TRY IT:
Present the following entries again, word for word and in full.

(Data records)
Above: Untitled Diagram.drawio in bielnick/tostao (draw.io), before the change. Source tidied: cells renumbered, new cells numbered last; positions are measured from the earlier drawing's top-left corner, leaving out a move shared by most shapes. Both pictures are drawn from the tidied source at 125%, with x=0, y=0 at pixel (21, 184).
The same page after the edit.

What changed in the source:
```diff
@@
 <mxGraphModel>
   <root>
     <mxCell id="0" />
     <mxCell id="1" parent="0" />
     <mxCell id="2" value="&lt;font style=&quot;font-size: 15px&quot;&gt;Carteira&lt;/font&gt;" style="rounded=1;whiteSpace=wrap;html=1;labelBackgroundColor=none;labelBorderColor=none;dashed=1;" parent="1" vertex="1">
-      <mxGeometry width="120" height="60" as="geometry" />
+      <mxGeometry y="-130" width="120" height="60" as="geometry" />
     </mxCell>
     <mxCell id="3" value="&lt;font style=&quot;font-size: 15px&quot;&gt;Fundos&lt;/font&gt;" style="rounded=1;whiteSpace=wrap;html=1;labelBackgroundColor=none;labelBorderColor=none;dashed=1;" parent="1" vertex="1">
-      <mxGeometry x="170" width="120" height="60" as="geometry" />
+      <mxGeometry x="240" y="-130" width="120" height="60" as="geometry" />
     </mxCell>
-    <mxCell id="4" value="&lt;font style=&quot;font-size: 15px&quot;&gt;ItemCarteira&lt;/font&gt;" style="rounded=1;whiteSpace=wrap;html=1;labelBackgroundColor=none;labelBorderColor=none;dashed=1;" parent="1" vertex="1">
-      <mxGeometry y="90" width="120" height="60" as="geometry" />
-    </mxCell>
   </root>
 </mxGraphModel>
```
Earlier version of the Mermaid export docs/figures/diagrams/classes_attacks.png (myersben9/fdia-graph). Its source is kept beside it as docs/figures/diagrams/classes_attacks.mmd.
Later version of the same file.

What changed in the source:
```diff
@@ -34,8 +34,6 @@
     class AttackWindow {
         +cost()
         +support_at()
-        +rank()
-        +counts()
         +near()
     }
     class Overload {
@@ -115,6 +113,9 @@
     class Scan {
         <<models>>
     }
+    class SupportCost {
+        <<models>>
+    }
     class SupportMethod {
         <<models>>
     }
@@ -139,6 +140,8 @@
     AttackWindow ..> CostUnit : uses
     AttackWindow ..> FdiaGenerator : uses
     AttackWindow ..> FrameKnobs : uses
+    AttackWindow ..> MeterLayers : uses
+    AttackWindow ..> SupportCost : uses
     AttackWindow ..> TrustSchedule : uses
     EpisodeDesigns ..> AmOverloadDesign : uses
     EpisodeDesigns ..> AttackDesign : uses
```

TASK RESULT:
Above: Untitled Diagram.drawio in bielnick/tostao (draw.io), before the change. Source tidied: cells renumbered, new cells numbered last; positions are measured from the earlier drawing's top-left corner, leaving out a move shared by most shapes. Both pictures are drawn from the tidied source at 125%, with x=0, y=0 at pixel (21, 184).
The same page after the edit.

What changed in the source:
```diff
@@
 <mxGraphModel>
   <root>
     <mxCell id="0" />
     <mxCell id="1" parent="0" />
     <mxCell id="2" value="&lt;font style=&quot;font-size: 15px&quot;&gt;Carteira&lt;/font&gt;" style="rounded=1;whiteSpace=wrap;html=1;labelBackgroundColor=none;labelBorderColor=none;dashed=1;" parent="1" vertex="1">
-      <mxGeometry width="120" height="60" as="geometry" />
+      <mxGeometry y="-130" width="120" height="60" as="geometry" />
     </mxCell>
     <mxCell id="3" value="&lt;font style=&quot;font-size: 15px&quot;&gt;Fundos&lt;/font&gt;" style="rounded=1;whiteSpace=wrap;html=1;labelBackgroundColor=none;labelBorderColor=none;dashed=1;" parent="1" vertex="1">
-      <mxGeometry x="170" width="120" height="60" as="geometry" />
+      <mxGeometry x="240" y="-130" width="120" height="60" as="geometry" />
     </mxCell>
-    <mxCell id="4" value="&lt;font style=&quot;font-size: 15px&quot;&gt;ItemCarteira&lt;/font&gt;" style="rounded=1;whiteSpace=wrap;html=1;labelBackgroundColor=none;labelBorderColor=none;dashed=1;" parent="1" vertex="1">
-      <mxGeometry y="90" width="120" height="60" as="geometry" />
-    </mxCell>
   </root>
 </mxGraphModel>
```
Earlier version of the Mermaid export docs/figures/diagrams/classes_attacks.png (myersben9/fdia-graph). Its source is kept beside it as docs/figures/diagrams/classes_attacks.mmd.
Later version of the same file.

What changed in the source:
```diff
@@ -34,8 +34,6 @@
     class AttackWindow {
         +cost()
         +support_at()
-        +rank()
-        +counts()
         +near()
     }
     class Overload {
@@ -115,6 +113,9 @@
     class Scan {
         <<models>>
     }
+    class SupportCost {
+        <<models>>
+    }
     class SupportMethod {
         <<models>>
     }
@@ -139,6 +140,8 @@
     AttackWindow ..> CostUnit : uses
     AttackWindow ..> FdiaGenerator : uses
     AttackWindow ..> FrameKnobs : uses
+    AttackWindow ..> MeterLayers : uses
+    AttackWindow ..> SupportCost : uses
     AttackWindow ..> TrustSchedule : uses
     EpisodeDesigns ..> AmOverloadDesign : uses
     EpisodeDesigns ..> AttackDesign : uses
```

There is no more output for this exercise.